*** Task data Section Begins ***
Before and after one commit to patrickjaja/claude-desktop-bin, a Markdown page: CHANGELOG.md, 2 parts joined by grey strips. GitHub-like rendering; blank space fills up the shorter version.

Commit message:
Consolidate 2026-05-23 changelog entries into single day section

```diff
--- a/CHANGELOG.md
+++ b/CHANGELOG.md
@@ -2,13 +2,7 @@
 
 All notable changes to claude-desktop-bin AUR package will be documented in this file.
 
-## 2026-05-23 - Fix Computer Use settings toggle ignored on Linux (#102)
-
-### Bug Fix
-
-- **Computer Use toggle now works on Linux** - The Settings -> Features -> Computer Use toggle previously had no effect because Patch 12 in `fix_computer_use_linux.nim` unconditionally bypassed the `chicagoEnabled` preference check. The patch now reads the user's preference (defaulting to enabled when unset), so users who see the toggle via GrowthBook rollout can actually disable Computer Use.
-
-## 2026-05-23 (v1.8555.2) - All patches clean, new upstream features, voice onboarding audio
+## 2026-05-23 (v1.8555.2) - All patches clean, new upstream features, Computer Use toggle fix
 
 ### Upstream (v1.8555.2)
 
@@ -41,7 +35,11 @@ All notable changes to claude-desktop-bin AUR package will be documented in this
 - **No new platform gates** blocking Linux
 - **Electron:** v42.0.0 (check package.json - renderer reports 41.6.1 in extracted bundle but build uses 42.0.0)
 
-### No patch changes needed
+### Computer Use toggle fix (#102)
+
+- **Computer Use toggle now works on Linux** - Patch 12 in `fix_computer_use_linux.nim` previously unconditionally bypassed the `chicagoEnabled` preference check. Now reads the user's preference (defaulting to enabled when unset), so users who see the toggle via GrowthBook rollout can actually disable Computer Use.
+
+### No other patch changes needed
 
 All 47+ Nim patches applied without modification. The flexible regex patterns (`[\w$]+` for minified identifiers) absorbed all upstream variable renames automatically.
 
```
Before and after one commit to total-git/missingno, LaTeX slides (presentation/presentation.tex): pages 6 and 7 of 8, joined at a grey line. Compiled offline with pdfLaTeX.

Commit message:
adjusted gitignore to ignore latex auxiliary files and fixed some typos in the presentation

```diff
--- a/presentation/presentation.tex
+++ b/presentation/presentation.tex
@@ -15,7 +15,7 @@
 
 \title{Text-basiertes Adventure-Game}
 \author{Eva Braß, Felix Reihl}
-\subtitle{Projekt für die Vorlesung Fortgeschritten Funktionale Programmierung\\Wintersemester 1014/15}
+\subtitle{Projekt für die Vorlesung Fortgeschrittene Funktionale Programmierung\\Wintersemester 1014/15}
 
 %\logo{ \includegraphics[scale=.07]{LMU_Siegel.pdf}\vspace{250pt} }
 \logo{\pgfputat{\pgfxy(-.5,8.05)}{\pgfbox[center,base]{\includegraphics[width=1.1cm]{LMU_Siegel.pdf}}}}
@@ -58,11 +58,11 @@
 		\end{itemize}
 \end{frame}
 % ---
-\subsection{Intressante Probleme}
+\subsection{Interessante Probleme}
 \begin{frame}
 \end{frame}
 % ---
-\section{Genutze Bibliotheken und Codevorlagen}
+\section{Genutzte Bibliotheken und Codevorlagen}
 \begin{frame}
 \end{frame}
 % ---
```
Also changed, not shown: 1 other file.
*** Task data Section Ends ***
*** Task data Section Begins ***
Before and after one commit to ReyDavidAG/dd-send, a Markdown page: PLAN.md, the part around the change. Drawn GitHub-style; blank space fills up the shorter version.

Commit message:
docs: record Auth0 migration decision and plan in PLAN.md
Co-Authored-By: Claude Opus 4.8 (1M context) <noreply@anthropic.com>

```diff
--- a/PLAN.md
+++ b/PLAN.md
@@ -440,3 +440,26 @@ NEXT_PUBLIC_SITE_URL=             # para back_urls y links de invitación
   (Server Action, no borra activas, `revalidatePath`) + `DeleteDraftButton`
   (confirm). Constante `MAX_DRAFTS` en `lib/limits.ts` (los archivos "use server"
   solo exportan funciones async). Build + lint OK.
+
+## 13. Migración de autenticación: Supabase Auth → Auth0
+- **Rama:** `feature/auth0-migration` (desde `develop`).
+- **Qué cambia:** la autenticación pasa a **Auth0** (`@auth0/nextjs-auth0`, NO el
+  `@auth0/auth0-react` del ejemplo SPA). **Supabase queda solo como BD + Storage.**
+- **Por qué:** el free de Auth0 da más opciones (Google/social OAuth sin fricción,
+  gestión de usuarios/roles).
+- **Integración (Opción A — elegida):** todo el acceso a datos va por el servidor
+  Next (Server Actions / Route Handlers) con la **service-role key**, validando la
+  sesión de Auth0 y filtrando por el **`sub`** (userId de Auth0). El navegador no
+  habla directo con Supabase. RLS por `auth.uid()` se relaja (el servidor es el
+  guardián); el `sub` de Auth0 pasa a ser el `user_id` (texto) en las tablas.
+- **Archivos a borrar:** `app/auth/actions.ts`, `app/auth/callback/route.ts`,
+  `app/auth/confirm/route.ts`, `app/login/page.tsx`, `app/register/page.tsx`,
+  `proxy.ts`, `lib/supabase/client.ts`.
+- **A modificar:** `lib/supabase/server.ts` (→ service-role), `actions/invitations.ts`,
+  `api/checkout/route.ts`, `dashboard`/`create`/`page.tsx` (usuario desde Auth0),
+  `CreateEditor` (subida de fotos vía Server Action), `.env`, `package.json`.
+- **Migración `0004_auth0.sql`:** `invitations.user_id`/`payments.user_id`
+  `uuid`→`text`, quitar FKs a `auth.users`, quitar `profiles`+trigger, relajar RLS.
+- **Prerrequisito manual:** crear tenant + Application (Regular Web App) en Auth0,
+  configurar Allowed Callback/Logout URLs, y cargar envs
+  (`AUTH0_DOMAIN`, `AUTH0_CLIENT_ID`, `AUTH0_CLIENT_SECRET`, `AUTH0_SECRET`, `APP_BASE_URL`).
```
*** Task data Section Ends ***
*** Task data Section Begins ***
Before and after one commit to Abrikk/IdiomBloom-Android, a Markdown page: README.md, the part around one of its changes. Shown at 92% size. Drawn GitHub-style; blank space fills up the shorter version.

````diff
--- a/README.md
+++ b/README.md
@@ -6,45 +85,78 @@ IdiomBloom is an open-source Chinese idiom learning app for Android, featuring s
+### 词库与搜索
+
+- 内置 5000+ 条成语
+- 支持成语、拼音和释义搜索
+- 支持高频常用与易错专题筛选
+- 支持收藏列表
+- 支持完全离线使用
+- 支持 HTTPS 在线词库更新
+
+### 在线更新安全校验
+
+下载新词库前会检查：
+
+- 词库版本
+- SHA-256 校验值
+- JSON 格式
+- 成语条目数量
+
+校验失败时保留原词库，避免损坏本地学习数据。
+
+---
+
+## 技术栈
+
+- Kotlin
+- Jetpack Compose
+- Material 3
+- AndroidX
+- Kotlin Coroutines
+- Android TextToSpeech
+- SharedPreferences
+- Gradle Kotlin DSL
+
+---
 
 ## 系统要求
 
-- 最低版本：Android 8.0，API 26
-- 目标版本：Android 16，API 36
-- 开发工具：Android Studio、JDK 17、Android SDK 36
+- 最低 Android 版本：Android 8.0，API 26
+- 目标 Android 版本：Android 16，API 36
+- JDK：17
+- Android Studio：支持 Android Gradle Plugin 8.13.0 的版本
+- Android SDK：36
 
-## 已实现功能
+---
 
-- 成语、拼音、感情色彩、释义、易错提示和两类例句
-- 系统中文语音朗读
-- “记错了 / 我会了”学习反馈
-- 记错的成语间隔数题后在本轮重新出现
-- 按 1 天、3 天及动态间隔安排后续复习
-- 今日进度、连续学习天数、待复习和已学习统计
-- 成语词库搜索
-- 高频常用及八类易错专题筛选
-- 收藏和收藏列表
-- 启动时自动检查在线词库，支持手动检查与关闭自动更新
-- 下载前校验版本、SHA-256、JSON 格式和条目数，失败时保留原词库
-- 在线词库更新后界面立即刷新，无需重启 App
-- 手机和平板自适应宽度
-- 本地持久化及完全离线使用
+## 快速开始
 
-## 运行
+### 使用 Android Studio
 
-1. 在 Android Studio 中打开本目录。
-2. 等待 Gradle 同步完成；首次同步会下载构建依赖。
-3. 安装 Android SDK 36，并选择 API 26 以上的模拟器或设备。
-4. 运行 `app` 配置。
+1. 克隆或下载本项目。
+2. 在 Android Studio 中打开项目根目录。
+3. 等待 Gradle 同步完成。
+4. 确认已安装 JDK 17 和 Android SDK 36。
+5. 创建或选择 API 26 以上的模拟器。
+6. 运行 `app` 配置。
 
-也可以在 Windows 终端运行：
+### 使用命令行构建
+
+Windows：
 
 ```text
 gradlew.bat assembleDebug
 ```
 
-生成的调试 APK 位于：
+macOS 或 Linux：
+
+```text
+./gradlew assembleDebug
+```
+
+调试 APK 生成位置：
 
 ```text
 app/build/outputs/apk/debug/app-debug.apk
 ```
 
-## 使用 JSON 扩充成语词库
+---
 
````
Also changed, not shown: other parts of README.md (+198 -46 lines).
*** Task data Section Ends ***
[Exercise goal] Every line in the material above that has the word "patches" should be copied.

[Exercise answer]
-## 2026-05-23 (v1.8555.2) - All patches clean, new upstream features, voice onboarding audio
+## 2026-05-23 (v1.8555.2) - All patches clean, new upstream features, Computer Use toggle fix
 All 47+ Nim patches applied without modification. The flexible regex patterns (`[\w$]+` for minified identifiers) absorbed all upstream variable renames automatically.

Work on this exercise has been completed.